Back to Basics, Grass Roots

Mineta: “I think we really do have to get back to the basics. And I don’t mean that in a programmatic way but in a message way of getting it out to the grass roots. And this is where the states become very, very important.”

High-Speed Rail Defense

The current occupant of the secretary of transportation’s office, Ray LaHood, was on Capitol Hill today to testify at a hearing on “Mistakes & Lessons Learned” from the federal high-speed rail program. You can read Streetsblog Capitol Hill’s report on the hearing here. The chairman of the House Transportation and Infrastructure Subcommittee on Railroads, Pipelines and Hazardous Materials Bill Shuster (R-PA) recently pronounced dead the Obama administration’s plans to build a nationwide high-speed rail network after the House voted to zero out funding for rail in next year’s budget.
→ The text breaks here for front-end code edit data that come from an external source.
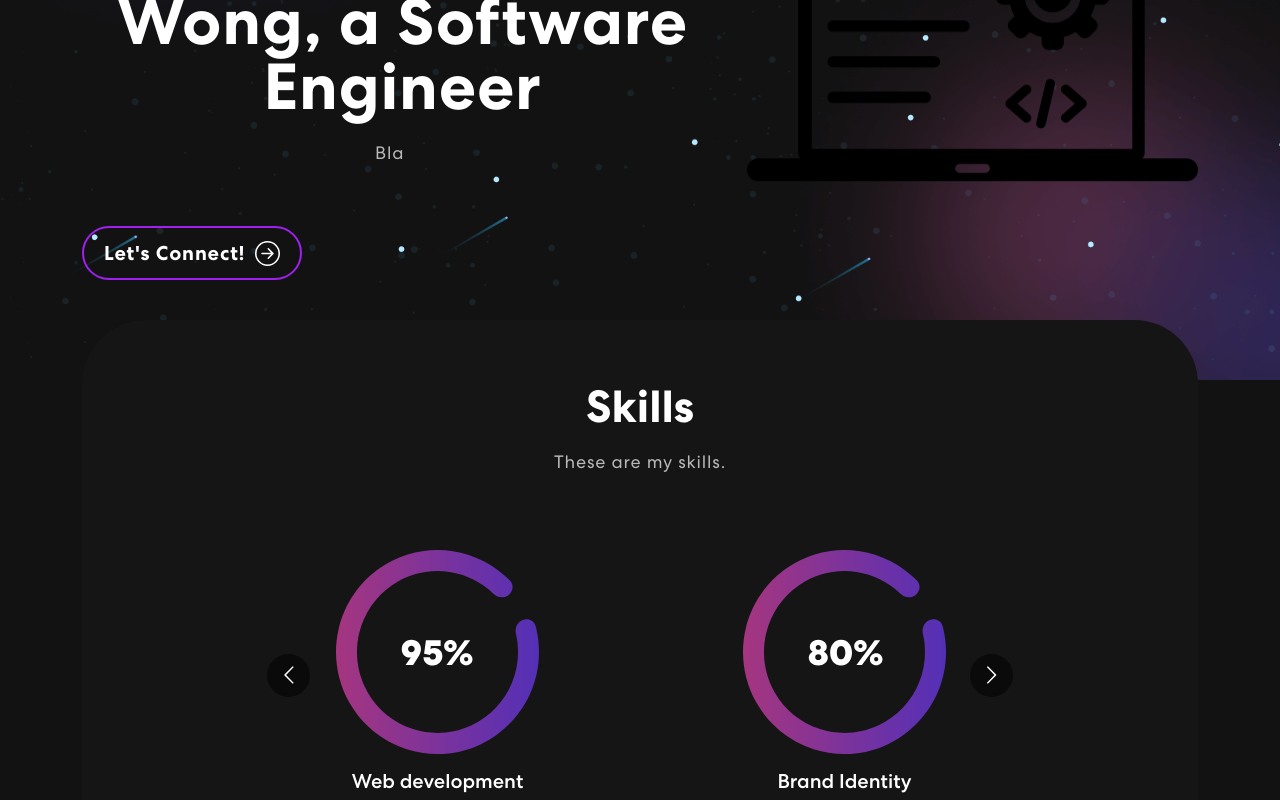
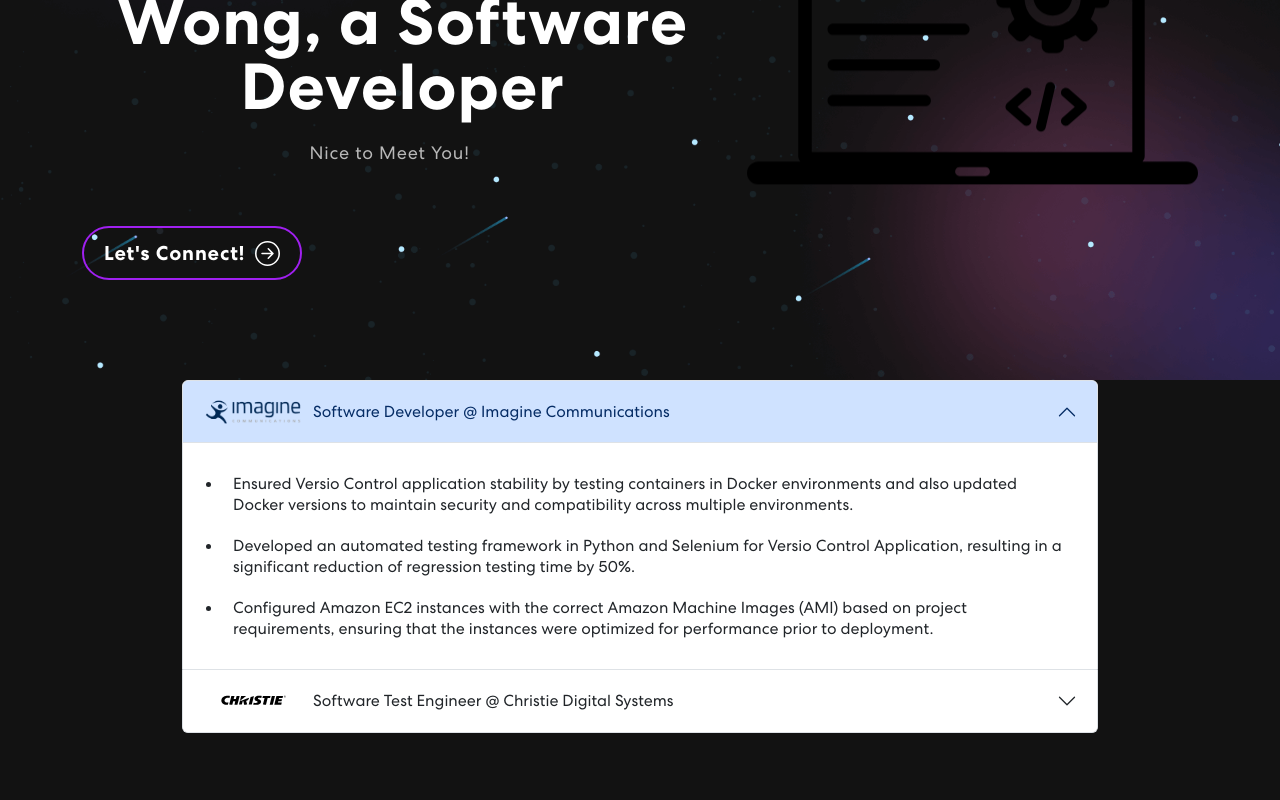
Before and after one commit to xinhuey/xhw-portfolio, a React (Create React App) app in the folder xhw-portfolio/: page / in a window 1280 px wide. Shown: the part 400-1200 px from the top of the page. Built offline with nearby package versions, Linux system fonts and the light colour scheme.

Commit message:
added working experience

```diff
--- a/xhw-portfolio/src/App.css
+++ b/xhw-portfolio/src/App.css
@@ -353,6 +353,25 @@ nav.navbar .navbar-toggler[aria-expanded="true"] .navbar-toggler-icon{
 .txt-rotate > .wrap{
   border-right: 0.08em solid #666;
 }
+
+/** Experience CSS **/
+.experience{
+  padding: 0 0 50px 0;
+  position: relative;
+}
+
+.accordion{
+  border-radius: 100px;
+  text-align: center;
+  padding: 60px 50px;
+  margin-top: -60px;
+}
+
+li{
+  text-align:'left';
+  padding: 10px;
+}
+
 
 /** Skills CSS **/
 .skill{
--- a/xhw-portfolio/src/App.js
+++ b/xhw-portfolio/src/App.js
@@ -6,6 +6,7 @@ import {Skills} from './components/Skills';
 import {Projects} from './components/Projects';
 import {Contact} from './components/Contact';
 import { Footer } from './components/Footer';
+import { Experience } from './components/Experience';
 import 'bootstrap/dist/css/bootstrap.min.css';
 
 function App() {
@@ -13,6 +14,7 @@ function App() {
     <div className="App">
       <NavBar/>
       <Banner/>
+      <Experience/>
       <Skills/>
       <Projects/>
       <Contact/>
--- a/xhw-portfolio/src/components/Banner.js
+++ b/xhw-portfolio/src/components/Banner.js
@@ -7,7 +7,7 @@ import 'animate.css';
 import TrackVisibility from 'react-on-screen';
 
 export const Banner = () => {
-    const toRotate = ['Software Engineer', 'Computer Science student @ UWaterloo'];
+    const toRotate = ['Software Developer', 'Computer Science student @ UWaterloo', 'Foodie', 'Photographer'];
     const [loopNum, setLoopNum] = useState(0);
     const[isDeleting, setIsDeleting] = useState(false);
     const[text, setText ] = useState('');
@@ -54,7 +54,7 @@ export const Banner = () => {
                         <div className ={isVisible ? "animate__animated animate__fadeIn" : ""}>
                         <span className="tagline"> Welcome to my Portfolio!</span>
                         <h1>{`Hi, I'm Xin Huey Wong, a `}<span className="wrap">{text}</span></h1>
-                        <p>Bla</p>
+                        <p>Nice to Meet You!</p>
                         <button onClick={()=>console.log('Connect')}>Let's Connect!<ArrowRightCircle size = {25}/></button>
                     </div>}
                     </TrackVisibility>
--- /dev/null
+++ b/xhw-portfolio/src/components/Experience.js
@@ -0,0 +1,59 @@
+import Accordion from 'react-bootstrap/Accordion';
+import {Container} from "react-bootstrap";
+import imagine from "../assets/img/imagine-logo.png";
+import christie from "../assets/img/christie-logo.svg"
+
+export const Experience = () => {
+  return (
+    <section className = "experience" id = "experiences">
+        <Container>
+            <div className = "accordion">
+                <Accordion defaultActiveKey="0" >
+
+                <Accordion.Item eventKey="0" >
+                <Accordion.Header >
+                    <div style={{display: 'flex', alignItems: 'center' }}>
+                      <img
+                        src={imagine}
+                        alt="Imagine Logo"
+                        style={{ width: '100px', height: '30px', marginRight: '10px' }}
+                      />
+                      <span>Software Developer @ Imagine Communications</span>
+                    </div>
+                </Accordion.Header>
+                <Accordion.Body style={{ padding: '20px' }}>
+                    <ul style={{ listStyleType: 'disc', paddingLeft: '20px', margin: '0', textAlign:'left' }}>
+                        <li>Ensured Versio Control application stability by testing containers in Docker environments and also updated Docker versions to maintain security and compatibility across multiple environments.</li>
+                        <li>Developed an automated testing framework in Python and Selenium for Versio Control Application, resulting in a significant reduction of regression testing time by 50%.</li>
+                        <li>Configured Amazon EC2 instances with the correct Amazon Machine Images (AMI) based on project requirements, ensuring that the instances were optimized for performance prior to deployment.</li>
+                    </ul>
+                </Accordion.Body>
+                </Accordion.Item>
+                <Accordion.Item eventKey="1">
+                <Accordion.Header>
+                    <div style={{ display: 'flex', alignItems: 'center' }}>
+                      <img
+                        src={christie}
+                        alt="Christie Logo"
+                        style={{ width: '100px', height: '30px', marginRight: '10px' }}
+                      />
+                      <span>Software Test Engineer @ Christie Digital Systems</span>
+                    </div>
+                </Accordion.Header>
+                        <Accordion.Body>
+                            Lorem ipsum dolor sit amet, consectetur adipiscing elit, sed do
+                            eiusmod tempor incididunt ut labore et dolore magna aliqua. Ut enim ad
+                            minim veniam, quis nostrud exercitation ullamco laboris nisi ut
+                            aliquip ex ea commodo consequat. Duis aute irure dolor in
+                            reprehenderit in voluptate velit esse cillum dolore eu fugiat nulla
+                            pariatur. Excepteur sint occaecat cupidatat non proident, sunt in
+                            culpa qui officia deserunt mollit anim id est laborum.
+                        </Accordion.Body>
+                </Accordion.Item>
+                </Accordion>
+            </div>
+        </Container>
+    </section>
+
+  );
+}
```
Also changed, not shown: xhw-portfolio/src/assets/img/christie-logo.svg (added), xhw-portfolio/src/assets/img/imagine-logo.png (added).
LaHood outlined his case why high-speed rail is anything but dead in this blog post today.

Earmarks Making a Comeback?

The Washington Post last week reported that despite a moratorium on earmarks put in place by congressional leaders less than a year ago (which several of the former secretaries alluded to above), members of the House and Senate have tried to insert hundreds of special spending provisions into at least 10 bills over the past year. And even as some are trying to permanently ban earmarks, others are trying to revive them under certain circumstances.

The Miller Center National Transportation Policy Summit

You can find more about the work of the University of Virginia’s Miller Center here. The center’s previous transportation policy summit in 2009 produced a 2010 entitled “Well Within Reach: America’s New Transportation Agenda.” You can read my blog post about the report here.

Tanya Snyder on Streetsblog Capitol Hill also reported last week on the former secretaries’ roundtable.

In addition to the former secretaries, last week’s summit also included panels on where things stand in developing a new approach to transportation, the potential economic growth impact of infrastructure investment and what kind of messaging is successful in shaping public opinion with regards to transportation spending. I’ll have more on the summit in a future blog post.